Il-Hyun Cho et al. 2011. “Changes in Sea-Level Pressure over South Korea Associated with High-Speed Solar Wind Events.” arXiv: 1107.1841v1 [astro-ph.EP]
A convincing argument can be made that the Atacama Desert in Chile and Argentina is the driest place on Earth. The average rainfall is one millimetre per year and some weather monitoring stations have never detected rain. This week eighty centimetres of snow fell in the region.
This is what the desert normally looks like:
And this is how it looks now:
The South Pacific is on the left of the image and Chile and Argentina on the right.
It’s difficult to differentiate between cloud and snow in the true-colour image above, but the false-colour image below makes the difference more obvious.

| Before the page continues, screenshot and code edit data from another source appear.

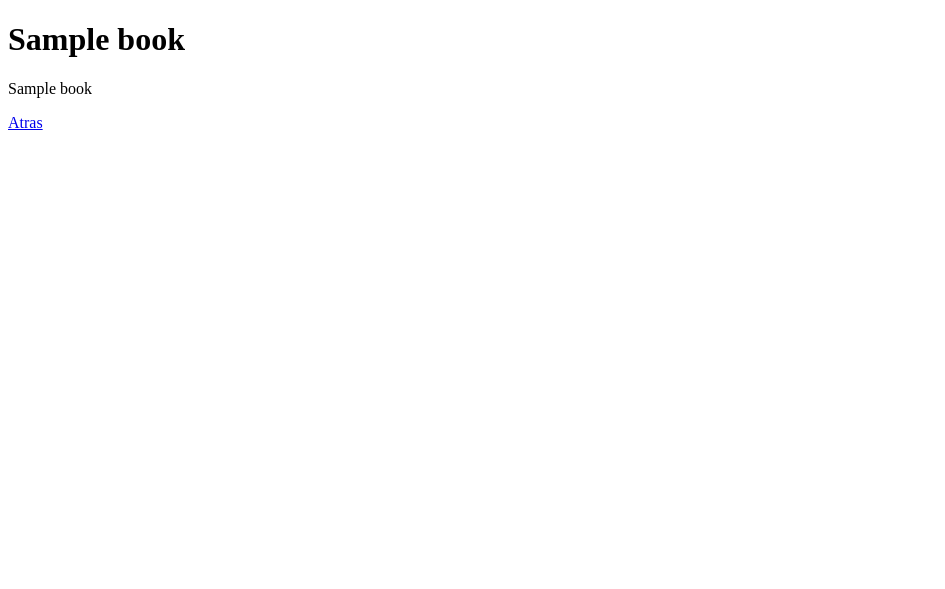
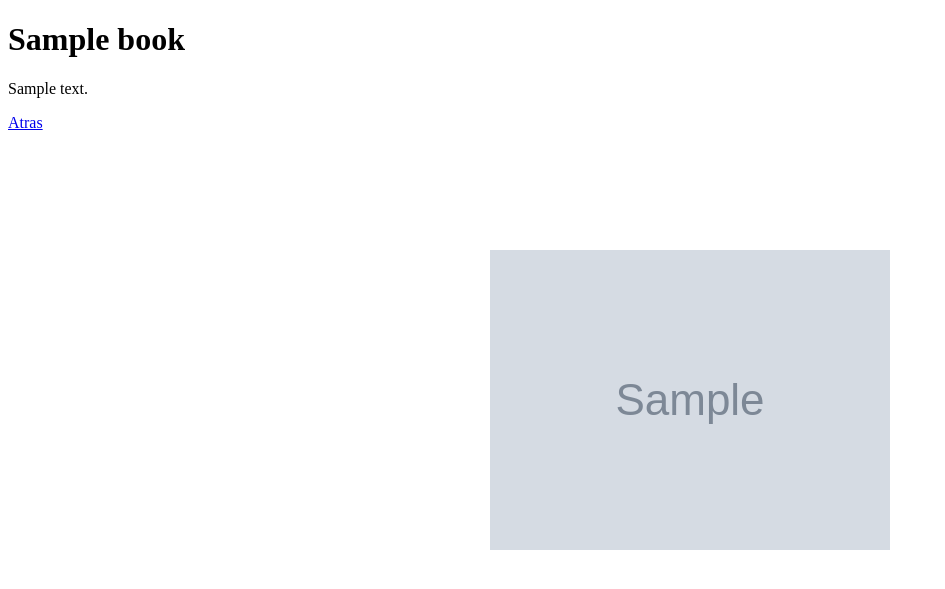
Before and after one commit to arnoldpaye/book_container, a PHP site: page /detail.php?id=1 in a window 1280 px wide. Shown: the top 589 px of the page, without its empty margins (0-945 px from the left). Run offline with PHP 8.4, Linux system fonts and the light colour scheme; tables that the repository leaves empty or names only in its code hold one stand-in row (values such as "Sample post"); grey boxes marked "Sample" are stand-in pictures.

Commit message:
detail.php

```diff
--- a/css/main.css
+++ b/css/main.css
@@ -59,3 +59,17 @@ ul.wrapper.columns-4 li {
         margin: 0 0 20px;
     }
 }
+
+.center {
+   width: 500px;
+   height: 500px;
+   position: absolute;
+   left: 50%;
+   top: 50%;
+   margin-left: -150px;
+   margin-top: -150px;
+}
+.center img {
+    max-height: 100%;
+    max-width: 100%;
+}
--- a/detail.php
+++ b/detail.php
@@ -2,6 +2,7 @@
 <html>
 <head>
     <title>Detail Page</title>
+    <link rel="stylesheet" type="text/css" href="./css/main.css">
 </head>
 <body>
     <?php
@@ -22,7 +23,10 @@
             $result = $conn->query($query);
             $value = $result->fetch_assoc();
             echo '<h1>'.$value['title'].'</h1>';
-            echo '<p>'.$value['title'].'</p>';
+            echo '<div class="center">';
+            echo '<img src="./img/'.$value['img'].'"/>';
+            echo '</div>';
+            echo '<p>'.$value['content'].'</p>';
             $conn->close();
         }
     ?>
```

Areas covered in snow are bright white in the visible part of the spectrum and all the visible light detected by the camera in the second image is mapped to the red channel of the image. Ice is very absorbent in the shortwave infrared region that is mapped to the green and blue channels and therefore ice appears bright red.
In January I posted an image from NASA’s MODIS satellite showing the UK covered in snow. I’m doing the same for the recent snow; these images were taken today (1st December) between 1110 and 1430.
The problem with this image is that snow and clouds are both white so it’s difficult to tell the difference between the two. Luckily NASA also provides some false colour imagery at long wavelengths (670 nanometres, 876nm and 2155nm) that makes this job easier.
Ice is very absorbent in the 2155nm band (shortwave infrared) that is assigned to the red channel of the image, but reflects in the visible red (670nm) and near infrared (876nm) bands that are assigned to the green and blue channels respectively, causing ice to appear cyan. Vegetation is absorbent in both the near and shortwave infrared which leaves it looking green.
Higher resolution imagery is available from the NASA MODIS Rapid Response System.